The pop-country singer is beginning her year by opening up.
Lena Stone is a singer-songwriter who knows how to let you in.
Her production style is fun and unpretentious, her vocal quality is easy and welcoming, and her lyrics make you feel like you're old friends catching up. Over the last few years, she's been steadily releasing quality material and courting favor in the pop-country community. Her past offerings have been strong, setting her up for a 2020 where the wider world will celebrate her the way she deserves. That celebration is geared to begin with her latest single, "Personal Space."
As a lightly fuzzed guitar is plucked in a staccato rhythm, layered against scattered drums and claps, Stone starts to share details of her life; uncomfortable truths, odd quirks, and intimate secrets. Then the chorus hits, and the meter changes, moving to a soothing new plane. Lyrically, Stone invites the subject of her song into her personal space, letting them witness the tapestry of who she is.
As the song progresses, we see a picture of closeness unfold that's fun and relatable, all cuddling on the couch in baggy sweatshirts. It's the kind of love that most of us can reasonably aspire to, free from the glitzed up glamor of Hollywood romance.

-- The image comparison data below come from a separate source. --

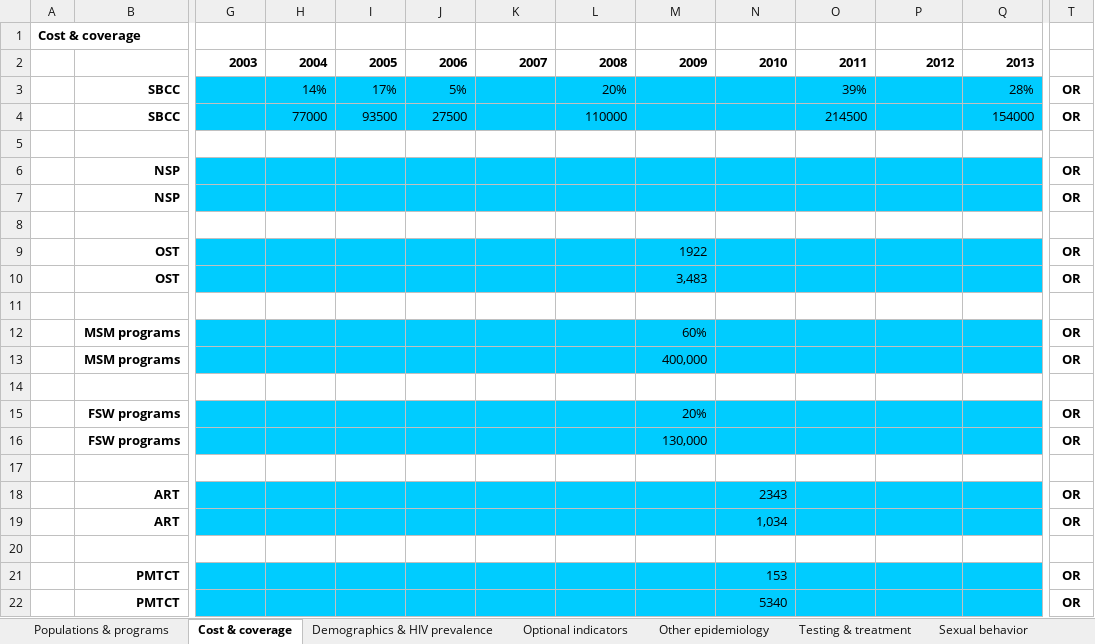
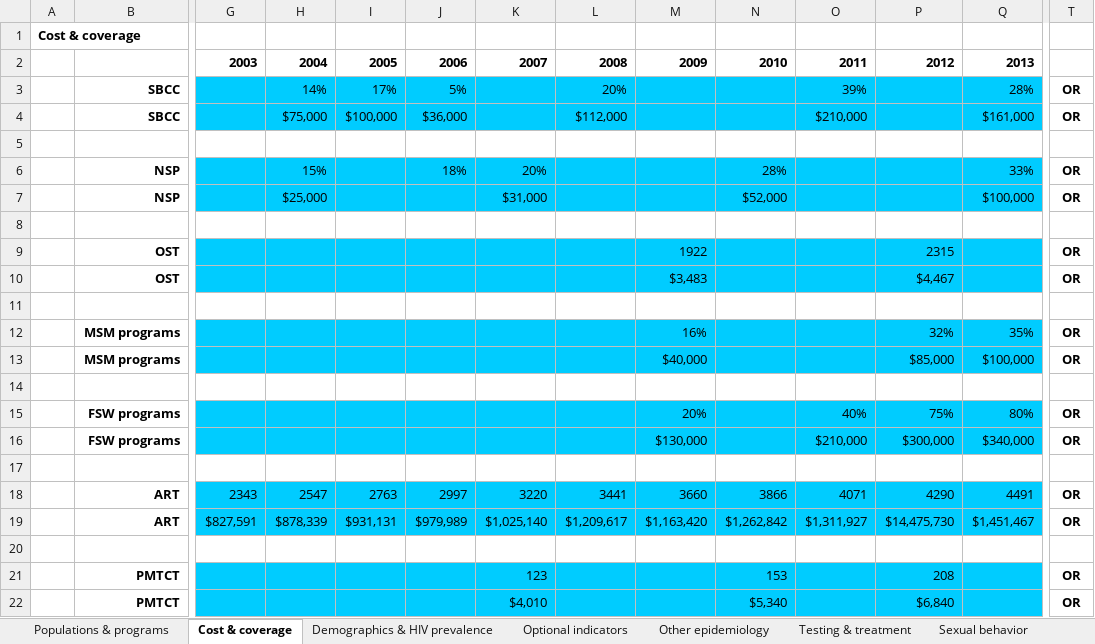
Before and after one commit to optimamodel/optima, an Excel workbook: server/src/sim/example.xlsx, sheet Cost & coverage, drawn as a sheet; only a part is shown, gaps mark what is left out; values as stored, in another font and other column widths than the file's, no borders; removed rows and columns are numbered as before the commit, all else as after; rows hold the shown columns only; the diff names each change by its address in the sheet, - before the commit and + after, or states it on an @@ line.

```diff
--- a/server/src/sim/example.xlsx (sheet Cost & coverage)
+++ b/server/src/sim/example.xlsx (sheet Cost & coverage)
-row 4:  | SBCC |  | 77000 | 93500 | 27500 |  | 110000 |  |  | 214500 |  | 154000 | OR
+row 4:  | SBCC |  | $75,000 | $100,000 | $36,000 |  | $112,000 |  |  | $210,000 |  | $161,000 | OR
-row 6:  | NSP |  |  |  |  |  |  |  |  |  |  |  | OR
-row 7:  | NSP |  |  |  |  |  |  |  |  |  |  |  | OR
+row 6:  | NSP |  | 15% |  | 18% | 20% |  |  | 28% |  |  | 33% | OR
+row 7:  | NSP |  | $25,000 |  |  | $31,000 |  |  | $52,000 |  |  | $100,000 | OR
-P9: (empty)
+P9: 2315
-M10: 3,483
+M10: $3,483
-P10: (empty)
+P10: $4,467
-M12: 60%
+M12: 16%
-P12: (empty)
+P12: 32%
-Q12: (empty)
+Q12: 35%
-M13: 400,000
+M13: $40,000
-P13: (empty)
+P13: $85,000
-Q13: (empty)
+Q13: $100,000
-O15: (empty)
+O15: 40%
-P15: (empty)
+P15: 75%
-Q15: (empty)
+Q15: 80%
-row 16:  | FSW programs |  |  |  |  |  |  | 130,000 |  |  |  |  | OR
+row 16:  | FSW programs |  |  |  |  |  |  | $130,000 |  | $210,000 | $300,000 | $340,000 | OR
-row 18:  | ART |  |  |  |  |  |  |  | 2343 |  |  |  | OR
-row 19:  | ART |  |  |  |  |  |  |  | 1,034 |  |  |  | OR
+row 18:  | ART | 2343 | 2547 | 2763 | 2997 | 3220 | 3441 | 3660 | 3866 | 4071 | 4290 | 4491 | OR
+row 19:  | ART | $827,591 | $878,339 | $931,131 | $979,989 | $1,025,140 | $1,209,617 | $1,163,420 | $1,262,842 | $1,311,927 | $14,475,730 | $1,451,467 | OR
-K21: (empty)
+K21: 123
-P21: (empty)
+P21: 208
-K22: (empty)
+K22: $4,010
-N22: 5340
+N22: $5,340
-P22: (empty)
+P22: $6,840
```
Also changed, not shown: sheet Other epidemiology, sheet Testing & treatment, sheet Optional indicators, sheet Injecting behavior, sheet Sexual behavior, sheet Transitions, 1 more sheet, 1 other file.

"Personal Space" is joyous and comforting, like a warm blanket on a chilly day. Ultimately, the song is about intimacy, and most importantly, it expresses the wonderful feeling of finding someone who you don't mind letting in—the kind of person who you want to see you without makeup, defense, or pretense. It's about the power of vulnerability between two people who value each other. Add it to your Valentine's Day playlist, play it for your special person, and watch the sparks start to fly.
Follow Lena Stone Online!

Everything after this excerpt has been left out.